> _PROBLEM DETAILS_: Copy each line of the records that holds the string "following".

####

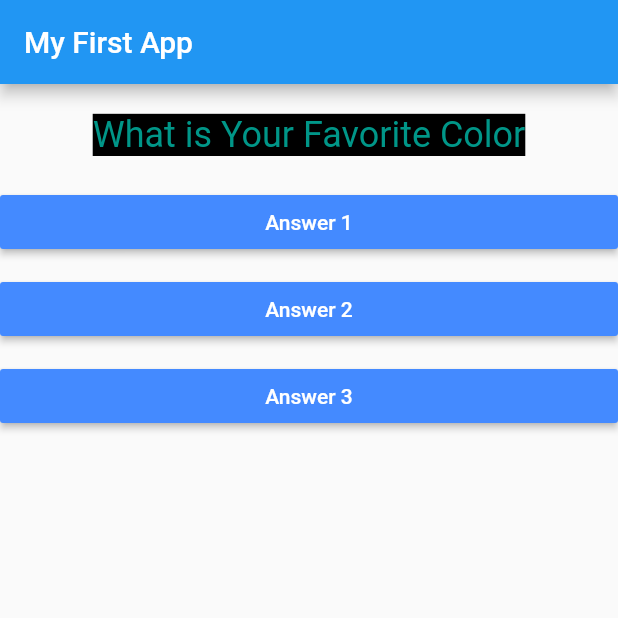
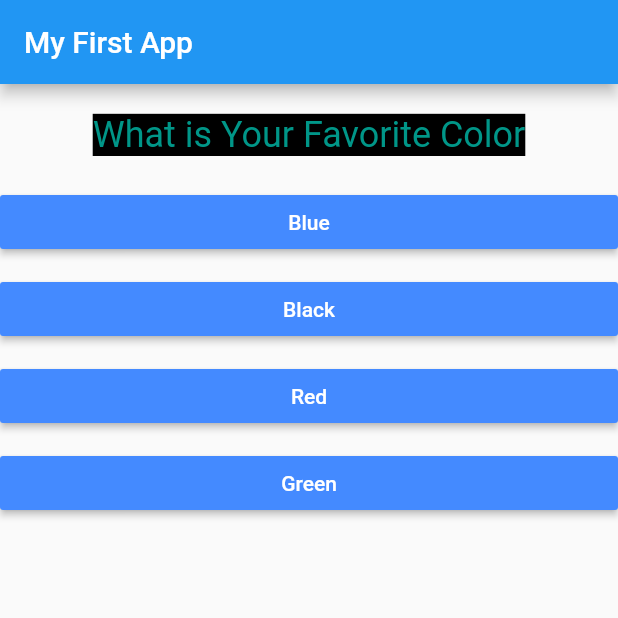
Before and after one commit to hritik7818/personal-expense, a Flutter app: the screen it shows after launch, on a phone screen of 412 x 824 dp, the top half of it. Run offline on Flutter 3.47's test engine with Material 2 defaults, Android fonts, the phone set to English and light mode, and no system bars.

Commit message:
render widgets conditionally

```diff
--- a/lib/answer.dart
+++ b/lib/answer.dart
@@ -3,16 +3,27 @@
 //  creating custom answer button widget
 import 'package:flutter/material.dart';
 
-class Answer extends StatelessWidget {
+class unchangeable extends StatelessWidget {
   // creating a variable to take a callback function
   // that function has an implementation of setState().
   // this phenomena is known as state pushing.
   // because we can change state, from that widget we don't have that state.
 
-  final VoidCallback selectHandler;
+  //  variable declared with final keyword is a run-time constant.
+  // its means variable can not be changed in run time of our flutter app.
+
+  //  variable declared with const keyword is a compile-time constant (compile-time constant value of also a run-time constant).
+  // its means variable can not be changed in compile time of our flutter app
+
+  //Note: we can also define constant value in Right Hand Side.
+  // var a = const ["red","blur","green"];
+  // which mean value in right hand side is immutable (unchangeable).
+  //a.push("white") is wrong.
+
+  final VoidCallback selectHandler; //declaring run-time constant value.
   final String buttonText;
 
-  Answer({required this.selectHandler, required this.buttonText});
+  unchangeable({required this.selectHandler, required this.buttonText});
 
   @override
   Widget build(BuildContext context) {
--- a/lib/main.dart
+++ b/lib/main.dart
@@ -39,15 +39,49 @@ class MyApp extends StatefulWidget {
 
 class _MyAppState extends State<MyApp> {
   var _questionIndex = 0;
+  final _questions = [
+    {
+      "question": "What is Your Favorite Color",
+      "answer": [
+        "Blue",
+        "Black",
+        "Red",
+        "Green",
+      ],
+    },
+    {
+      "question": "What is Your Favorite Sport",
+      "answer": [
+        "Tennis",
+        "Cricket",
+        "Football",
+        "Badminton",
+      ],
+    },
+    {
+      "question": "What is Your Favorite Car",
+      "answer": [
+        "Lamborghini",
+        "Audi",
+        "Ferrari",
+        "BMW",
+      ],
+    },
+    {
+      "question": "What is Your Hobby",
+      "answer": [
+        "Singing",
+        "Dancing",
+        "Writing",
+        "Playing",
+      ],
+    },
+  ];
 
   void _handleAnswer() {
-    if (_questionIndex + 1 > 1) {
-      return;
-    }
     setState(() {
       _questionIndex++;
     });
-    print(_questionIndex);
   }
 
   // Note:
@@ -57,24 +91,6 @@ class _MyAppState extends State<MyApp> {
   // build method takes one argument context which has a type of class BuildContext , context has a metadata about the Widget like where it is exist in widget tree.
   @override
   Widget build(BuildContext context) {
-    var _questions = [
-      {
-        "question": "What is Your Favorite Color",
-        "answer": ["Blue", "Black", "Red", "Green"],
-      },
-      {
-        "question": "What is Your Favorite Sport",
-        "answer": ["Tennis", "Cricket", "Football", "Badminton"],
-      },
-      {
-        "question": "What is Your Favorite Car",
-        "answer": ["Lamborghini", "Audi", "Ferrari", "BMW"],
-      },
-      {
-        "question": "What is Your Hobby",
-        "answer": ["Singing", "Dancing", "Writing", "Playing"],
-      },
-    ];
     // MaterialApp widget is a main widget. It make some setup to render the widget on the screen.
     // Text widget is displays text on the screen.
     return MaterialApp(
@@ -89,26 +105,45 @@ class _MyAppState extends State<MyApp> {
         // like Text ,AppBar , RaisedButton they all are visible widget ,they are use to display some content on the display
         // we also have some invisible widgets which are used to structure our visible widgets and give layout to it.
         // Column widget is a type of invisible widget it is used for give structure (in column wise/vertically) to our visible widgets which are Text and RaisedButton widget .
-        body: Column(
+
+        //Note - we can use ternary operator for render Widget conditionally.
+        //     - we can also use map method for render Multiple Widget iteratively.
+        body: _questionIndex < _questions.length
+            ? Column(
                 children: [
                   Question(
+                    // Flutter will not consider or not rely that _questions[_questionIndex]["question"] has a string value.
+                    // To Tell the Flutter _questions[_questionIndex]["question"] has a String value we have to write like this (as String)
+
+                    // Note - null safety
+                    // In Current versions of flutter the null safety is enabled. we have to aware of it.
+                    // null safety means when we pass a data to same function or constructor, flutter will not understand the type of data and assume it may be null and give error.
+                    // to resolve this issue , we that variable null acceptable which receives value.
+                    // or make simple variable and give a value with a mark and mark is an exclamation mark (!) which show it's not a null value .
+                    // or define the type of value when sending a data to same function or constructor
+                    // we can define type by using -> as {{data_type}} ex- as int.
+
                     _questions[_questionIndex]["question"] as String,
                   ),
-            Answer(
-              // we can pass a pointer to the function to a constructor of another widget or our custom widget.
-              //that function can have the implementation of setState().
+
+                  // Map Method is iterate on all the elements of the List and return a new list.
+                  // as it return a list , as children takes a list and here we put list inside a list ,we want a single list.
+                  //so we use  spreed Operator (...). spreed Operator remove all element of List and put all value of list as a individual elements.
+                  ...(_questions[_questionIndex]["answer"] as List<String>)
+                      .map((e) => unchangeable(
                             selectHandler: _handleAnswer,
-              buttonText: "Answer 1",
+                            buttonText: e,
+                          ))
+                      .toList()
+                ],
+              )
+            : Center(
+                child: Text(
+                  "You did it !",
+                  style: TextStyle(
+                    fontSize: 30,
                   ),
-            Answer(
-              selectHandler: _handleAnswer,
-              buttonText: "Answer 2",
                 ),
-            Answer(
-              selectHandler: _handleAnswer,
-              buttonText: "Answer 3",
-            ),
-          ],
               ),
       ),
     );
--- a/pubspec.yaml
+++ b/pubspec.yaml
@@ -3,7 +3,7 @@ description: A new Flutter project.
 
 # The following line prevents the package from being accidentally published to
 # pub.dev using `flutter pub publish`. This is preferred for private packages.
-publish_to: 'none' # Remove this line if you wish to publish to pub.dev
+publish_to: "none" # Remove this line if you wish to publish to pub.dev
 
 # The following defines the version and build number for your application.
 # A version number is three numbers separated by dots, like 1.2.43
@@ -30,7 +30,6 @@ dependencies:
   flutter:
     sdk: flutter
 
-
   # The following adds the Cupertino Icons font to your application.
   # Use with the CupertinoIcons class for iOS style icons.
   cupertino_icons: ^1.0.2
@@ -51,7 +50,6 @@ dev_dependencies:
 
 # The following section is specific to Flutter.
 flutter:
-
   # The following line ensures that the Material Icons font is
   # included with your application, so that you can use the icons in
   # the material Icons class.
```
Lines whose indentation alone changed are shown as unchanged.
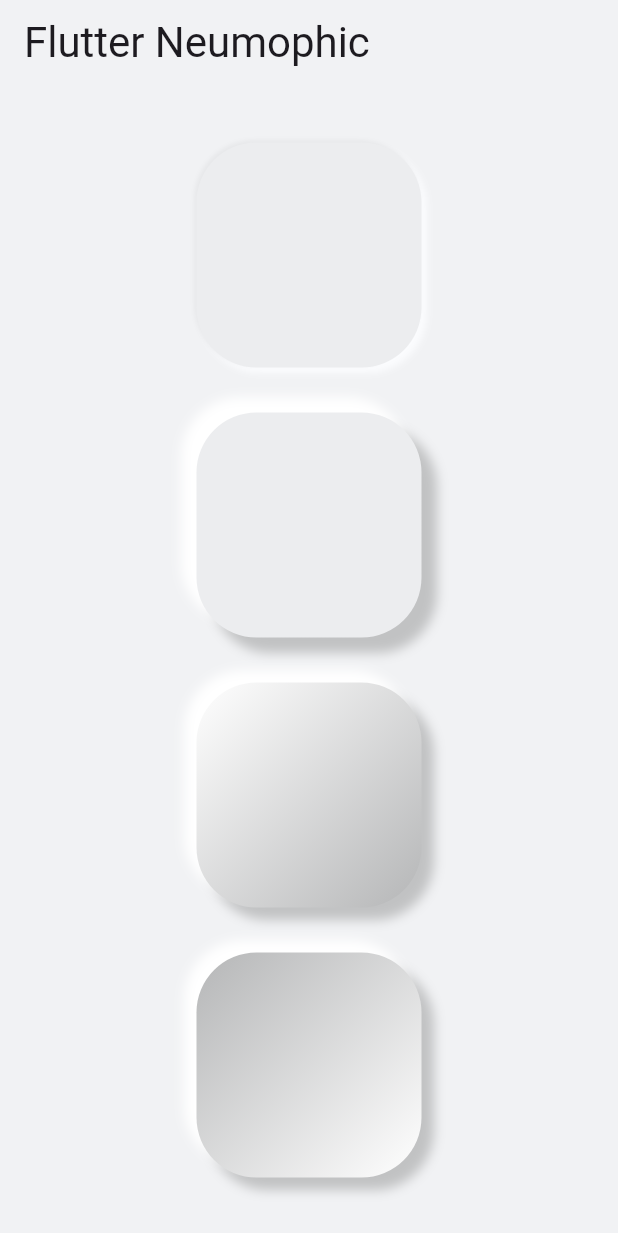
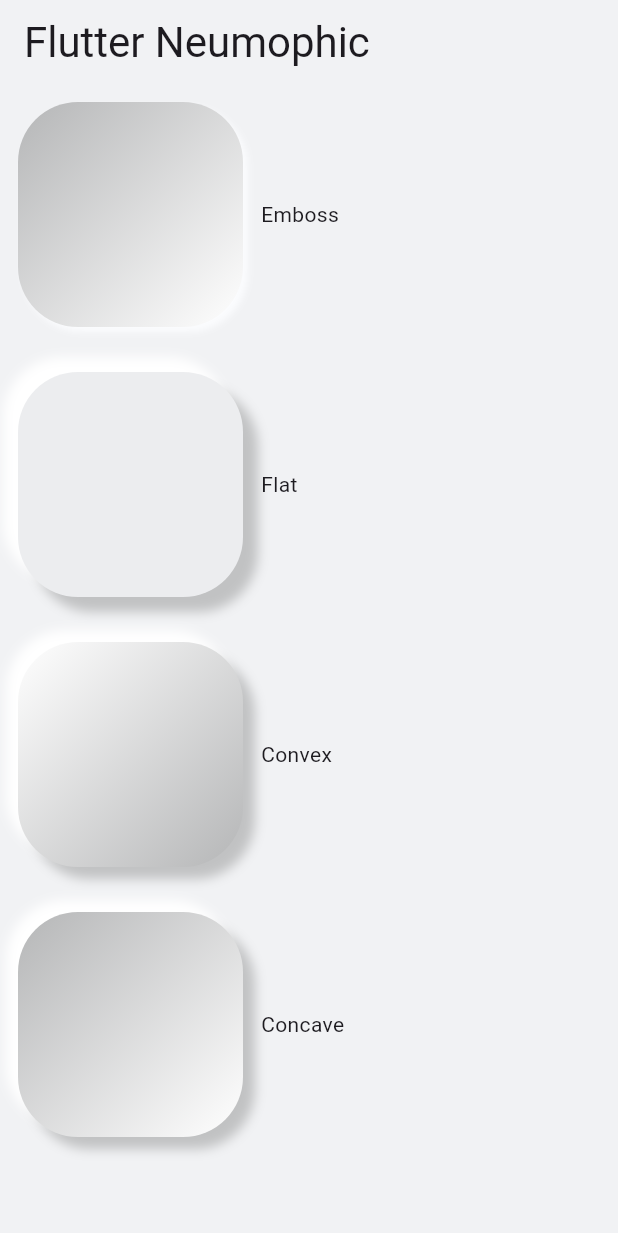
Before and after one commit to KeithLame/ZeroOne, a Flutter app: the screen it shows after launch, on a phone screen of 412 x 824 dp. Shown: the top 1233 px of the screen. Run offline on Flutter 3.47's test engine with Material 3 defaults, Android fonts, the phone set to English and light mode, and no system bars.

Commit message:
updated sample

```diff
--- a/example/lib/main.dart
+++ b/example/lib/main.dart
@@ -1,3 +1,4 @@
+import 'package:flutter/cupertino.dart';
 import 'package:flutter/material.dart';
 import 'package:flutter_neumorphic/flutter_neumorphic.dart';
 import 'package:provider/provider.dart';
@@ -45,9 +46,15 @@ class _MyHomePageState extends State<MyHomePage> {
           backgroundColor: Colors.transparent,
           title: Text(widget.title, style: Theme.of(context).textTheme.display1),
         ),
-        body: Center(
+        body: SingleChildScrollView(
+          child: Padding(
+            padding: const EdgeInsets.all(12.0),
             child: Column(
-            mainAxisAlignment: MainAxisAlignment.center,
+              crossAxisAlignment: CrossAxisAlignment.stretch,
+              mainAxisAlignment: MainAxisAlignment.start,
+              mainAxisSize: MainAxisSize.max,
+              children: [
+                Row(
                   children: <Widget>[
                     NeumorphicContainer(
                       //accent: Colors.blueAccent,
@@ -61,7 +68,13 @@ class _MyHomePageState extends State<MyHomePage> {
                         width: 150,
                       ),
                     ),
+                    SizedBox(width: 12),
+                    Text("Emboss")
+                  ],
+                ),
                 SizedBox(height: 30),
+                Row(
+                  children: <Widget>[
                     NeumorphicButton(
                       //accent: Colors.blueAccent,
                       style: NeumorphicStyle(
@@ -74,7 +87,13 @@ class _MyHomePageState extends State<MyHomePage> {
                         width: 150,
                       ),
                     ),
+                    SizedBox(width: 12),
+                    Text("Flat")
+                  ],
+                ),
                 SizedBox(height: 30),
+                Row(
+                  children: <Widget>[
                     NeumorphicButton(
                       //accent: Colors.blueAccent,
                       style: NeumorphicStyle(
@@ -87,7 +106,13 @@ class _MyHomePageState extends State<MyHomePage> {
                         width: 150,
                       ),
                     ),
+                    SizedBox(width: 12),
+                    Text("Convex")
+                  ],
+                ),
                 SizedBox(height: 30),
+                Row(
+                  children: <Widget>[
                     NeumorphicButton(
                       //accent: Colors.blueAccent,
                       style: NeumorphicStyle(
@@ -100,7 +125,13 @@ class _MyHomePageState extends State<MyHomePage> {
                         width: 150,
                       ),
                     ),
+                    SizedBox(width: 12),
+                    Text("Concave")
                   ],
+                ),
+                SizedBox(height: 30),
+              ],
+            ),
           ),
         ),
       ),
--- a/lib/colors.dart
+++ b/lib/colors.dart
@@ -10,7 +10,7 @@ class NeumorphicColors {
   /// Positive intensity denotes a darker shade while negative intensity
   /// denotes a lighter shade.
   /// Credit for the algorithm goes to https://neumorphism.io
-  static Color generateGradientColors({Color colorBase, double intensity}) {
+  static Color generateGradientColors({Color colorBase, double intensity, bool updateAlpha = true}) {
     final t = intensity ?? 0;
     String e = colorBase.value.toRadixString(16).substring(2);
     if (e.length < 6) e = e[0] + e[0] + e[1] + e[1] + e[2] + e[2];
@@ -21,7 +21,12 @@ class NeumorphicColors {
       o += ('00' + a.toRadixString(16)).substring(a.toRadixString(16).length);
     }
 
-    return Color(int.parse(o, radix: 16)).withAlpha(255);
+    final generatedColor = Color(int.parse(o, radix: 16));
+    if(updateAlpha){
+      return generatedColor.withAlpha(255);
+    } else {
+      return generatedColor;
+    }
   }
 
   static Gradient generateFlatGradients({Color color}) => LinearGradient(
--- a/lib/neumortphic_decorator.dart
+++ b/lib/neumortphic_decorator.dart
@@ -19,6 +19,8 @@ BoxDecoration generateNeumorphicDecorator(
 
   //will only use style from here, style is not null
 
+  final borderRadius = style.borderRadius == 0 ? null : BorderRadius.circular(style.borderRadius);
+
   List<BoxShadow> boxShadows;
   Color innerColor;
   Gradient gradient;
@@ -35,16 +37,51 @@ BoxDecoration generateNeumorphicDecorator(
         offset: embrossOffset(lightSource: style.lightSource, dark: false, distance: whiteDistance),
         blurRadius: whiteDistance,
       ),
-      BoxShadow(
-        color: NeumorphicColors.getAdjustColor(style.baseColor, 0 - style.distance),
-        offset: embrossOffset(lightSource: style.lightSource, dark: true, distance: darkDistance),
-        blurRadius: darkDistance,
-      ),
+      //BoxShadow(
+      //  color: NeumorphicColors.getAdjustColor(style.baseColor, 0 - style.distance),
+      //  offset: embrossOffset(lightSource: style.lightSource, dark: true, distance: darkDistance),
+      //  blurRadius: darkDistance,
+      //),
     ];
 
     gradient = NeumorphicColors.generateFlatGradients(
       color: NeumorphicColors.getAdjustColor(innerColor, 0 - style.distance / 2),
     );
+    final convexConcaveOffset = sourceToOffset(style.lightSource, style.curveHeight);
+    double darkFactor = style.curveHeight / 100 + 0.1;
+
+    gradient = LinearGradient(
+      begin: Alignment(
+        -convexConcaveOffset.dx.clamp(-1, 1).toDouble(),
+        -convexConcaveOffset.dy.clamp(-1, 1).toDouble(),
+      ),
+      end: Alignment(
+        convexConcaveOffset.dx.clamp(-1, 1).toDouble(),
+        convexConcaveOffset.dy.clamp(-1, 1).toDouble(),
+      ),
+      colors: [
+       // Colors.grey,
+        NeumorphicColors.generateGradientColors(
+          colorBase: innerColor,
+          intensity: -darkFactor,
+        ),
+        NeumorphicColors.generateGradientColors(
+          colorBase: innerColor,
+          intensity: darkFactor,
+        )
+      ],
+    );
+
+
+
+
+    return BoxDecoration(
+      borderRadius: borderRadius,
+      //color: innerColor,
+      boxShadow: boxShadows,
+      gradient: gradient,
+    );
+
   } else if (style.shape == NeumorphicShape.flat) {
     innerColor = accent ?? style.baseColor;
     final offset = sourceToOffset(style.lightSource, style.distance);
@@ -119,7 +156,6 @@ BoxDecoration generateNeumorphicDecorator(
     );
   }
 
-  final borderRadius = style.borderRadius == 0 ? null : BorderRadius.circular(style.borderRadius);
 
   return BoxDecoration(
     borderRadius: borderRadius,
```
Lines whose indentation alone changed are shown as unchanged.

####

> _FINISHED EXERCISE_:
 # The following line prevents the package from being accidentally published to
 # The following defines the version and build number for your application.
   # The following adds the Cupertino Icons font to your application.
 # The following section is specific to Flutter.
   # The following line ensures that the Material Icons font is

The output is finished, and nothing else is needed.